*** DATA UNDER STUDY ***
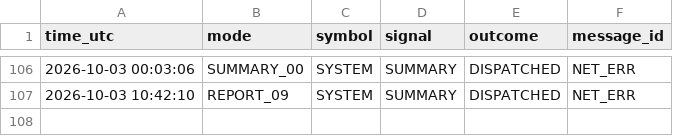
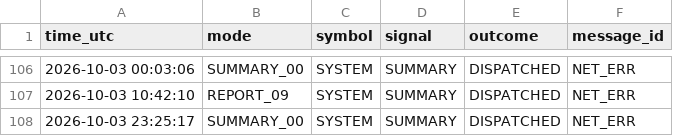
Before and after one commit to davletov555-glitch/orion-sentinel, a CSV file: data/journal.csv, drawn as a sheet; only a part is shown, gaps mark what is left out; the diff names each change by its address in the sheet, - before the commit and + after, or states it on an @@ line.

```diff
--- a/data/journal.csv
+++ b/data/journal.csv
+row 108: 2026-10-03 23:25:17 | SUMMARY_00 | SYSTEM | SUMMARY | DISPATCHED | NET_ERR
```
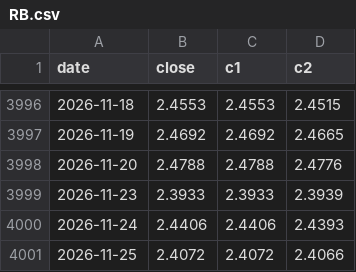
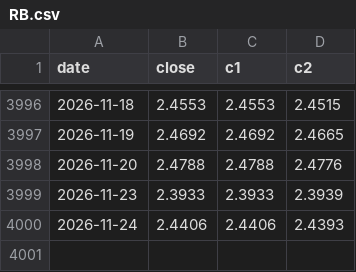
Before and after one commit to BMR-Com/biofuels, a CSV file: data/prices/RB.csv, drawn as a sheet; only a part is shown, gaps mark what is left out; the diff names each change by its address in the sheet, - before the commit and + after, or states it on an @@ line.

```diff
--- a/data/prices/RB.csv
+++ b/data/prices/RB.csv
-row 4001: 2026-11-25 | 2.4072 | 2.4072 | 2.4066
```
Also changed, not shown: data/prices/CL.csv, data/prices/FUCO.csv, 21 other files.
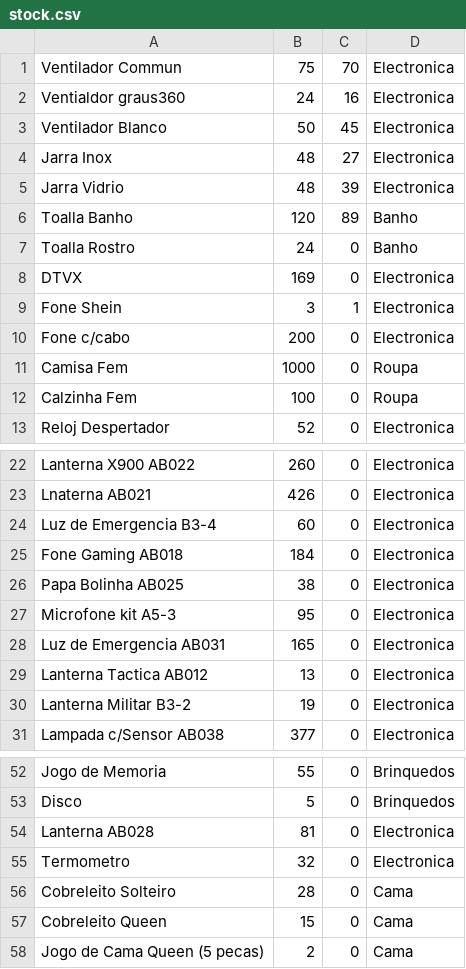
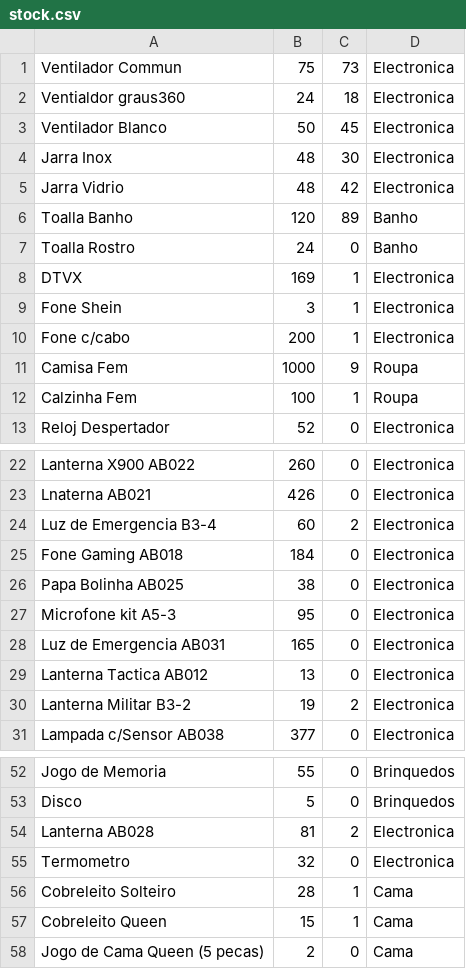
Before and after one commit to cedrosfreeshop/cedrosfreeshop.github.io, a CSV file: Cedos_lib/stock.csv, drawn as a sheet; only a part is shown, gaps mark what is left out; the diff covers the shown part only.

```diff
--- a/Cedos_lib/stock.csv
+++ b/Cedos_lib/stock.csv
@@ -1,13 +1,13 @@
-Ventilador Commun,75,70,Electronica
-Ventialdor graus360,24,16,Electronica
+Ventilador Commun,75,73,Electronica
+Ventialdor graus360,24,18,Electronica
 Ventilador Blanco,50,45,Electronica
-Jarra Inox,48,27,Electronica
-Jarra Vidrio,48,39,Electronica
+Jarra Inox,48,30,Electronica
+Jarra Vidrio,48,42,Electronica
 Toalla Banho,120,89,Banho
 Toalla Rostro,24,0,Banho
-DTVX,169,0,Electronica
+DTVX,169,1,Electronica
 Fone Shein,3,1,Electronica
-Fone c/cabo,200,0,Electronica
-Camisa Fem,1000,0,Roupa
-Calzinha Fem,100,0,Roupa
+Fone c/cabo,200,1,Electronica
+Camisa Fem,1000,9,Roupa
+Calzinha Fem,100,1,Roupa
 Reloj Despertador,52,0,Electronica
@@ -23,3 +23,3 @@ Lanterna X900 AB022,260,0,Electronica
 Lnaterna AB021,426,0,Electronica
-Luz de Emergencia B3-4,60,0,Electronica
+Luz de Emergencia B3-4,60,2,Electronica
 Fone Gaming AB018,184,0,Electronica
@@ -29,3 +29,3 @@ Luz de Emergencia AB031,165,0,Electronica
 Lanterna Tactica AB012,13,0,Electronica
-Lanterna Militar B3-2,19,0,Electronica
+Lanterna Militar B3-2,19,2,Electronica
 Lampada c/Sensor AB038,377,0,Electronica
@@ -53,6 +53,6 @@ Jogo de Memoria,55,0,Brinquedos
 Disco,5,0,Brinquedos
-Lanterna AB028,81,0,Electronica
+Lanterna AB028,81,2,Electronica
 Termometro,32,0,Electronica
-Cobreleito Solteiro,28,0,Cama
-Cobreleito Queen,15,0,Cama
+Cobreleito Solteiro,28,1,Cama
+Cobreleito Queen,15,1,Cama
 Jogo de Cama Queen (5 pecas),2,0,Cama
```
Also changed, not shown: 42 added rows elsewhere in this file.
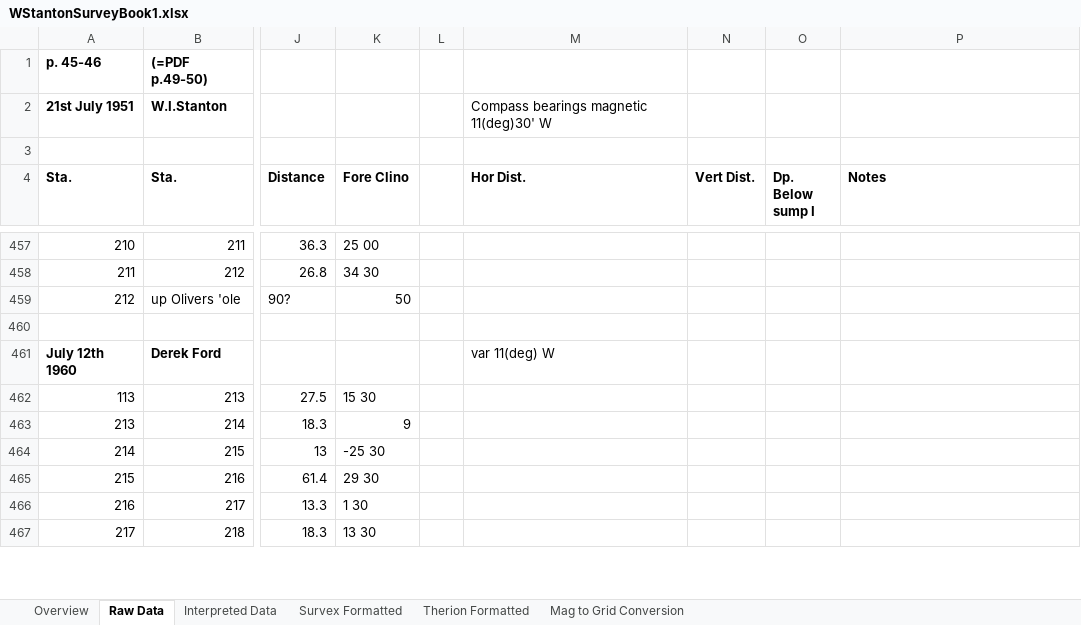
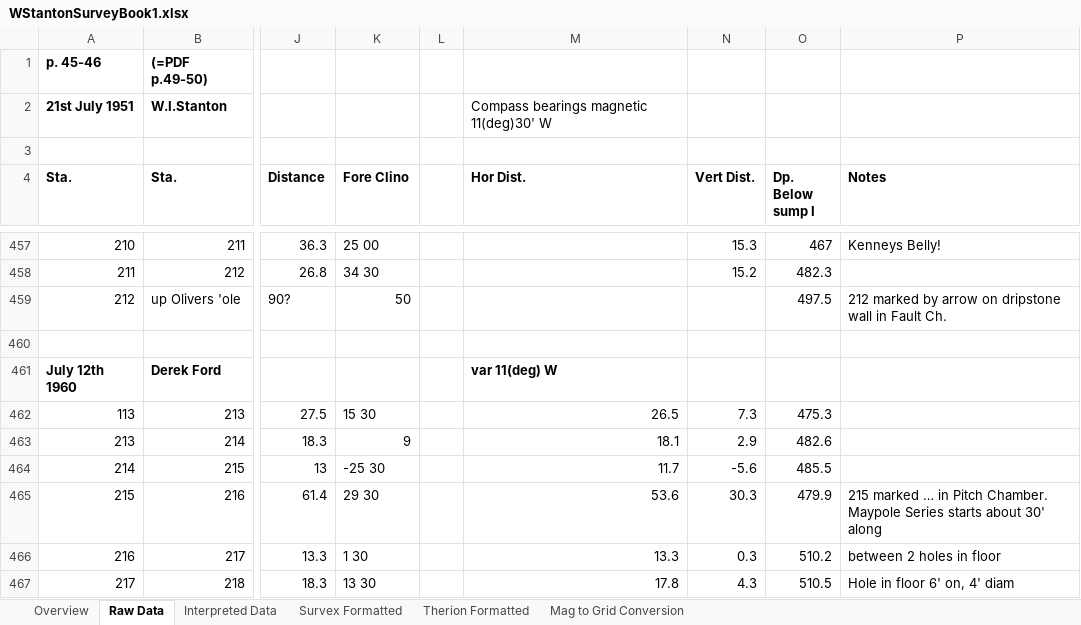
Before and after one commit to AndrewAkinson/caves-mendip-swildons, an Excel workbook: WISLogbookTranscription/WStantonSurveyBook1.xlsx, sheet Raw Data, drawn as a sheet; only a part is shown, gaps mark what is left out; values as stored, in another font and other column widths than the file's, no borders; conditional formats not drawn; the diff covers the shown part only; the diff names each change by its address in the sheet, - before the commit and + after, or states it on an @@ line.

Commit message:
Completed data entry for Maypole Series side passages off Paradise Regained.
SVN-Revision: r46
SVN-URL: https://www.cave-registry.org.uk/svn/WookeyCatchment/Swildons

```diff
--- a/WISLogbookTranscription/WStantonSurveyBook1.xlsx (sheet Raw Data)
+++ b/WISLogbookTranscription/WStantonSurveyBook1.xlsx (sheet Raw Data)
-N457 (Vert Dist.): (empty)
+N457 (Vert Dist.): 15.3
-O457 (Dp. Below sump I): (empty)
+O457 (Dp. Below sump I): 467
-P457 (Notes): (empty)
+P457 (Notes): Kenneys Belly!
-N458 (Vert Dist.): (empty)
+N458 (Vert Dist.): 15.2
-O458 (Dp. Below sump I): (empty)
+O458 (Dp. Below sump I): 482.3
-O459 (Dp. Below sump I): (empty)
+O459 (Dp. Below sump I): 497.5
-P459 (Notes): (empty)
+P459 (Notes): 212 marked by arrow on dripstone wall in Fault Ch.
-M461 bold: off
+M461 bold: on
-M462 (Hor Dist.): (empty)
+M462 (Hor Dist.): 26.5
-N462 (Vert Dist.): (empty)
+N462 (Vert Dist.): 7.3
-O462 (Dp. Below sump I): (empty)
+O462 (Dp. Below sump I): 475.3
-M463 (Hor Dist.): (empty)
+M463 (Hor Dist.): 18.1
-N463 (Vert Dist.): (empty)
+N463 (Vert Dist.): 2.9
-O463 (Dp. Below sump I): (empty)
+O463 (Dp. Below sump I): 482.6
-M464 (Hor Dist.): (empty)
+M464 (Hor Dist.): 11.7
-N464 (Vert Dist.): (empty)
+N464 (Vert Dist.): -5.6
-O464 (Dp. Below sump I): (empty)
+O464 (Dp. Below sump I): 485.5
-M465 (Hor Dist.): (empty)
+M465 (Hor Dist.): 53.6
-N465 (Vert Dist.): (empty)
+N465 (Vert Dist.): 30.3
-O465 (Dp. Below sump I): (empty)
+O465 (Dp. Below sump I): 479.9
-P465 (Notes): (empty)
+P465 (Notes): 215 marked … in Pitch Chamber. Maypole Series starts about 30' along
-M466 (Hor Dist.): (empty)
+M466 (Hor Dist.): 13.3
-N466 (Vert Dist.): (empty)
+N466 (Vert Dist.): 0.3
-O466 (Dp. Below sump I): (empty)
+O466 (Dp. Below sump I): 510.2
-P466 (Notes): (empty)
+P466 (Notes): between 2 holes in floor
-M467 (Hor Dist.): (empty)
+M467 (Hor Dist.): 17.8
-N467 (Vert Dist.): (empty)
+N467 (Vert Dist.): 4.3
-O467 (Dp. Below sump I): (empty)
+O467 (Dp. Below sump I): 510.5
-P467 (Notes): (empty)
+P467 (Notes): Hole in floor 6' on, 4' diam
```
Also changed, not shown: 27 added rows and 53 edited cells elsewhere in this sheet, sheet Interpreted Data, sheet Survex Formatted, sheet Therion Formatted, formulas that keep their value, 1 other file.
*** End of DATA UNDER STUDY ***
TASK STATEMENT :: Lines of the listing above that contain the word "sheet" must all be copied.

SOLUTION BELOW ::
Before and after one commit to davletov555-glitch/orion-sentinel, a CSV file: data/journal.csv, drawn as a sheet; only a part is shown, gaps mark what is left out; the diff names each change by its address in the sheet, - before the commit and + after, or states it on an @@ line.
Before and after one commit to BMR-Com/biofuels, a CSV file: data/prices/RB.csv, drawn as a sheet; only a part is shown, gaps mark what is left out; the diff names each change by its address in the sheet, - before the commit and + after, or states it on an @@ line.
Before and after one commit to cedrosfreeshop/cedrosfreeshop.github.io, a CSV file: Cedos_lib/stock.csv, drawn as a sheet; only a part is shown, gaps mark what is left out; the diff covers the shown part only.
Before and after one commit to AndrewAkinson/caves-mendip-swildons, an Excel workbook: WISLogbookTranscription/WStantonSurveyBook1.xlsx, sheet Raw Data, drawn as a sheet; only a part is shown, gaps mark what is left out; values as stored, in another font and other column widths than the file's, no borders; conditional formats not drawn; the diff covers the shown part only; the diff names each change by its address in the sheet, - before the commit and + after, or states it on an @@ line.
--- a/WISLogbookTranscription/WStantonSurveyBook1.xlsx (sheet Raw Data)
+++ b/WISLogbookTranscription/WStantonSurveyBook1.xlsx (sheet Raw Data)
Also changed, not shown: 27 added rows and 53 edited cells elsewhere in this sheet, sheet Interpreted Data, sheet Survex Formatted, sheet Therion Formatted, formulas that keep their value, 1 other file.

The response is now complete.